_Problem details_. Using the listing below, keep only the lines with the word "border" and copy them.

_Recorded information_.
══════

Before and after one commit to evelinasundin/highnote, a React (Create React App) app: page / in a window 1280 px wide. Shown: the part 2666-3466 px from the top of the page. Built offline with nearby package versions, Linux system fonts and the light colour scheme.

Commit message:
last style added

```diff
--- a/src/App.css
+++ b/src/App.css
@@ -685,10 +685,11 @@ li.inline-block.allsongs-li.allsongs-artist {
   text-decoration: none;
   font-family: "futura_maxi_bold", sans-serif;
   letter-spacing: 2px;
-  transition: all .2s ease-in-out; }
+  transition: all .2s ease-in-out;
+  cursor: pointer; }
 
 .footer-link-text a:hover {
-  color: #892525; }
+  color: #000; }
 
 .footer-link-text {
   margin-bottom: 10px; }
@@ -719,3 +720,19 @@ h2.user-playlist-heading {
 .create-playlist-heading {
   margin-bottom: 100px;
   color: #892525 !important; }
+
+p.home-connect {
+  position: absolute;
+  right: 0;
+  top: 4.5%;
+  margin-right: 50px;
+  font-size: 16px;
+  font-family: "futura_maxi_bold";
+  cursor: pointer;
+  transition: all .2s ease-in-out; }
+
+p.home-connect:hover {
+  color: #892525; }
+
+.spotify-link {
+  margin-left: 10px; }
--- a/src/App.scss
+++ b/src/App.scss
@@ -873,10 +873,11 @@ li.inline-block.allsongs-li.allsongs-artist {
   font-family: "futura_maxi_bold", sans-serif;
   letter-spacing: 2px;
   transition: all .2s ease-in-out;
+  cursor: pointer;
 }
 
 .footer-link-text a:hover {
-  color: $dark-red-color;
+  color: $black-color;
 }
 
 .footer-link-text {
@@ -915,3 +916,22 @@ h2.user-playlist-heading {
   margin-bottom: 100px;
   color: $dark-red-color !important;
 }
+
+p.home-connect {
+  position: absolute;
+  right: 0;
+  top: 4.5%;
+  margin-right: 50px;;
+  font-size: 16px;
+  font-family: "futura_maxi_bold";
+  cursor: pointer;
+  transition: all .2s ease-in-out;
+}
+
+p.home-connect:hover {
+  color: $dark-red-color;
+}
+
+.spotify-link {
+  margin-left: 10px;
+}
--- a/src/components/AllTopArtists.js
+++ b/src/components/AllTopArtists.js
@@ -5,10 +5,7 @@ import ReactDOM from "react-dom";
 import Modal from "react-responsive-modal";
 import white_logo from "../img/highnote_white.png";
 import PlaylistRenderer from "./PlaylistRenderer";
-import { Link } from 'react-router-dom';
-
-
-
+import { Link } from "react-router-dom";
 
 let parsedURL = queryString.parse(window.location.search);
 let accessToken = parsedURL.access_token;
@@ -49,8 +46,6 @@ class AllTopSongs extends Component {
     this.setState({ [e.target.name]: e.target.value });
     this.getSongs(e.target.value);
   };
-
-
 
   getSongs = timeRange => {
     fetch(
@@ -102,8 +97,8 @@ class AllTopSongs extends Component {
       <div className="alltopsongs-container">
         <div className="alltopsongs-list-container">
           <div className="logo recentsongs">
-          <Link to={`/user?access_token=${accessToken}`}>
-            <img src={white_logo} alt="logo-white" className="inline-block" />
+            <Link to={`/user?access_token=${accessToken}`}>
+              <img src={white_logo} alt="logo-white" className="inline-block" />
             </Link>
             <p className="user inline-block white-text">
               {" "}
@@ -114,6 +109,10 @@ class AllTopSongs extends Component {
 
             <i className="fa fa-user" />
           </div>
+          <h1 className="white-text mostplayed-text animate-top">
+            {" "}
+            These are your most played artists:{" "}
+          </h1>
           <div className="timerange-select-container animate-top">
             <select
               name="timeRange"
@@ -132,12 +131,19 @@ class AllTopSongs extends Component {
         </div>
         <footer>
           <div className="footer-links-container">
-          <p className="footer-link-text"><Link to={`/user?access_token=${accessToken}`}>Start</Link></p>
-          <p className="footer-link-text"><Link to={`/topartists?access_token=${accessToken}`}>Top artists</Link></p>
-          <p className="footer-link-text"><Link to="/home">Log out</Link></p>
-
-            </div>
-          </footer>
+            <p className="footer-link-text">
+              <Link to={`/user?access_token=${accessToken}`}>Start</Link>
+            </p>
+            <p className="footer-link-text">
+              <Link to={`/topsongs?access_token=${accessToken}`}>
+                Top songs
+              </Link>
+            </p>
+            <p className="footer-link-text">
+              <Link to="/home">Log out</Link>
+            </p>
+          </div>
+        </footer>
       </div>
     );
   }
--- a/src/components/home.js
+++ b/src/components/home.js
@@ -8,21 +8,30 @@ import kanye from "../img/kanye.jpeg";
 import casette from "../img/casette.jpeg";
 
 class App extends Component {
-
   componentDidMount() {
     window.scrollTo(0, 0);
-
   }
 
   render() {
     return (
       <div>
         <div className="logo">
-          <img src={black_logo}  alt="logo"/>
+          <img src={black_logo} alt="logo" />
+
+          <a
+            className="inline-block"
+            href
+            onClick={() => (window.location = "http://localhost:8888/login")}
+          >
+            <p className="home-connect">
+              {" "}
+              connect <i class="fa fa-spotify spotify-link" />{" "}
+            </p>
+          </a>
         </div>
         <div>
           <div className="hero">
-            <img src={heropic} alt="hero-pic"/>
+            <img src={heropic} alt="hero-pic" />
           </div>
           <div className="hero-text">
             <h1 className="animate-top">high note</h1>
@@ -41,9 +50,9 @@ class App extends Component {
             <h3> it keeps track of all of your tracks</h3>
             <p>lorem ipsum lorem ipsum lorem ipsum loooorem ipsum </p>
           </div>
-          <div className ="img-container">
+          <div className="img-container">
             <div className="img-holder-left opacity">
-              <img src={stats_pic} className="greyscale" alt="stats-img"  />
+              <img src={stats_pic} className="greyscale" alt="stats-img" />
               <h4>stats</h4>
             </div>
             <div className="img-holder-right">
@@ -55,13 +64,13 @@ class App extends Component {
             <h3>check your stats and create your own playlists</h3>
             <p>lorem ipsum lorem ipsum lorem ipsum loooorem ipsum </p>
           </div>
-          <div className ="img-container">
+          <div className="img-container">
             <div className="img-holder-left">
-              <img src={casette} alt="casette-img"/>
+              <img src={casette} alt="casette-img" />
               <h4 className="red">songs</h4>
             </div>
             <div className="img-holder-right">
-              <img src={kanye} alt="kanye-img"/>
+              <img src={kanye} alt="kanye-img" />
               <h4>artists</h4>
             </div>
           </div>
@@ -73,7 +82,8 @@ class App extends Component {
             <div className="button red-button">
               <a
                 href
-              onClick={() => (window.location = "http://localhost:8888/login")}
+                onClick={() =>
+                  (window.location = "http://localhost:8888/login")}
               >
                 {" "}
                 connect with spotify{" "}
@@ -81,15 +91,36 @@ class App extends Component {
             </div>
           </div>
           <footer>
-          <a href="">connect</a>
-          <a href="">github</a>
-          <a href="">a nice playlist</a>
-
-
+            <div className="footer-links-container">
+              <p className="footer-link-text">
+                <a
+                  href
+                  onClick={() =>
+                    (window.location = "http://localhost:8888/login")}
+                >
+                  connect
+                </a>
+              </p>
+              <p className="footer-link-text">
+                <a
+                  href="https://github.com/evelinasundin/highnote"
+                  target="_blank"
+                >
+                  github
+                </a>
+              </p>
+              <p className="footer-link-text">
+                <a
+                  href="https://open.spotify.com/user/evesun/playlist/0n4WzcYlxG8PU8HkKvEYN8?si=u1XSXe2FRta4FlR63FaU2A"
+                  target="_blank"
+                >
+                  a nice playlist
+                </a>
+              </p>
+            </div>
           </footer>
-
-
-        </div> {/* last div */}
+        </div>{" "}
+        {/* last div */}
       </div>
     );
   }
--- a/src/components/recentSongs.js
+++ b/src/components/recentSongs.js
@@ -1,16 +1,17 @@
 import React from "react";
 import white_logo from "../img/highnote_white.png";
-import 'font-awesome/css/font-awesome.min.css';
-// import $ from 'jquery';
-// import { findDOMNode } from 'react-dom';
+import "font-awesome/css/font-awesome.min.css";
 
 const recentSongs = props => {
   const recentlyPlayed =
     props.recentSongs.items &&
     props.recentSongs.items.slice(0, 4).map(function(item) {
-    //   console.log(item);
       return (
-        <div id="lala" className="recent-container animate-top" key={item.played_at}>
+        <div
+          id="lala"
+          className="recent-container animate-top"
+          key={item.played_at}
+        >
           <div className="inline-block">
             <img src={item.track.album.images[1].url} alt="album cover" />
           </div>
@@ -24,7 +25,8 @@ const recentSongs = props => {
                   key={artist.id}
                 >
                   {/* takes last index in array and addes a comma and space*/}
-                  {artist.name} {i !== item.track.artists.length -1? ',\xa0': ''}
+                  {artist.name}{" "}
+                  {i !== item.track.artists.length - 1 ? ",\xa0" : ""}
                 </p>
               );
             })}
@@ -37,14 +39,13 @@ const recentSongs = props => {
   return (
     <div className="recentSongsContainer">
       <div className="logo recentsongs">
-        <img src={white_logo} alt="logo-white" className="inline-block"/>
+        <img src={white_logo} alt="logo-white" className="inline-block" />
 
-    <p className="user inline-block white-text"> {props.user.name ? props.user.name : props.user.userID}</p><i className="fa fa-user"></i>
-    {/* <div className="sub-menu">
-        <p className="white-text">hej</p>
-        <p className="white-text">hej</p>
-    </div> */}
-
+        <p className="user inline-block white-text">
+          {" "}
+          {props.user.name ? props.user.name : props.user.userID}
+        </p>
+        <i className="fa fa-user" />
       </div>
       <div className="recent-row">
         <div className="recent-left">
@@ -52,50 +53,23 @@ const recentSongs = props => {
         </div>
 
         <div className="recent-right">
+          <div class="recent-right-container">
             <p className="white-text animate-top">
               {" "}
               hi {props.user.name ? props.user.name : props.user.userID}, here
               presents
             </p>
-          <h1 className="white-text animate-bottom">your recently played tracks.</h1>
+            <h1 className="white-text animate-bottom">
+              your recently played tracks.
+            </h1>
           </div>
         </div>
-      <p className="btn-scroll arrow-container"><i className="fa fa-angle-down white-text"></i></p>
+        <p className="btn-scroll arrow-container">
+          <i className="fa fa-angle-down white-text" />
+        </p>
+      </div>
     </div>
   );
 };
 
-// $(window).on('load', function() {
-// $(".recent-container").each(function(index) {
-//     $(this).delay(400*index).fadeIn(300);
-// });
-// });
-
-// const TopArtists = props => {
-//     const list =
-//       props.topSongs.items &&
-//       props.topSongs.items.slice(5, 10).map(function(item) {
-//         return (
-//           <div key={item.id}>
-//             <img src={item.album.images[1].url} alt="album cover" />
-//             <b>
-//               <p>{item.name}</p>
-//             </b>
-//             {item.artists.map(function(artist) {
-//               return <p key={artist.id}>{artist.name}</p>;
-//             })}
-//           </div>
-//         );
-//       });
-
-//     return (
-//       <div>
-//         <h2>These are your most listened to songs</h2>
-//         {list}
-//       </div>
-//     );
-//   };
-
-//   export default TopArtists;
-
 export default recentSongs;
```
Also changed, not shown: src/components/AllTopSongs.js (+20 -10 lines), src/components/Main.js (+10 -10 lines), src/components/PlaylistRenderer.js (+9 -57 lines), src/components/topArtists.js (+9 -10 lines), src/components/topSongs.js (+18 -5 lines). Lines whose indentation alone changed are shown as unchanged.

══════

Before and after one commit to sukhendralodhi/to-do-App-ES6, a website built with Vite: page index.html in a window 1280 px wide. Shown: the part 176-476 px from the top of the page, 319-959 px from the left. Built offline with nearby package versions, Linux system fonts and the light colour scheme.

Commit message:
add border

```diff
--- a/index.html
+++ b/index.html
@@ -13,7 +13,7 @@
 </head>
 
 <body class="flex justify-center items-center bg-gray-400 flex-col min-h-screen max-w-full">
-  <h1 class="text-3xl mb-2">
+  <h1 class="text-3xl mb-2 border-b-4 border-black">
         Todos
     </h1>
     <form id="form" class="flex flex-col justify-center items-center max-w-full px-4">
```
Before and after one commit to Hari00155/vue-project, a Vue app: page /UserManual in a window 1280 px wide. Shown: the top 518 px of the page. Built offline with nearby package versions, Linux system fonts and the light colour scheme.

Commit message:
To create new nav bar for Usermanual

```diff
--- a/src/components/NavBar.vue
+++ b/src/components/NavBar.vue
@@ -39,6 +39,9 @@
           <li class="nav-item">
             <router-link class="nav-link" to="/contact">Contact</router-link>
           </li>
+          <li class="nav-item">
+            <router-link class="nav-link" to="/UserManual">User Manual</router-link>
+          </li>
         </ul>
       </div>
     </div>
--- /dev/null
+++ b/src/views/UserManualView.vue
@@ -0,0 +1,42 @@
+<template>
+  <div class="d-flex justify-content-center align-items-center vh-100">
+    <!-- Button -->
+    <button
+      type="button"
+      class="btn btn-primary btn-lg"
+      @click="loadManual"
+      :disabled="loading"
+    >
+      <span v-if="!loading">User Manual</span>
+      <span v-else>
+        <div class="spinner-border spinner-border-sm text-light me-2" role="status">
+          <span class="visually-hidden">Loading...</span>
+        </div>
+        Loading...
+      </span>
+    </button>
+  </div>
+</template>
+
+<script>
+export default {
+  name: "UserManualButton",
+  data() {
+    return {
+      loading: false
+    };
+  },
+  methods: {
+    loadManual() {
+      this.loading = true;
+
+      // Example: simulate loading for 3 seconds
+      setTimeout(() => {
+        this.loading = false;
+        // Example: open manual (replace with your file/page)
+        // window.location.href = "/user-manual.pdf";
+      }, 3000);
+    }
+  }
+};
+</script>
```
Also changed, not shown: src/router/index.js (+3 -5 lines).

══════

_Written answer_.
add border
+  <h1 class="text-3xl mb-2 border-b-4 border-black">
+        <div class="spinner-border spinner-border-sm text-light me-2" role="status">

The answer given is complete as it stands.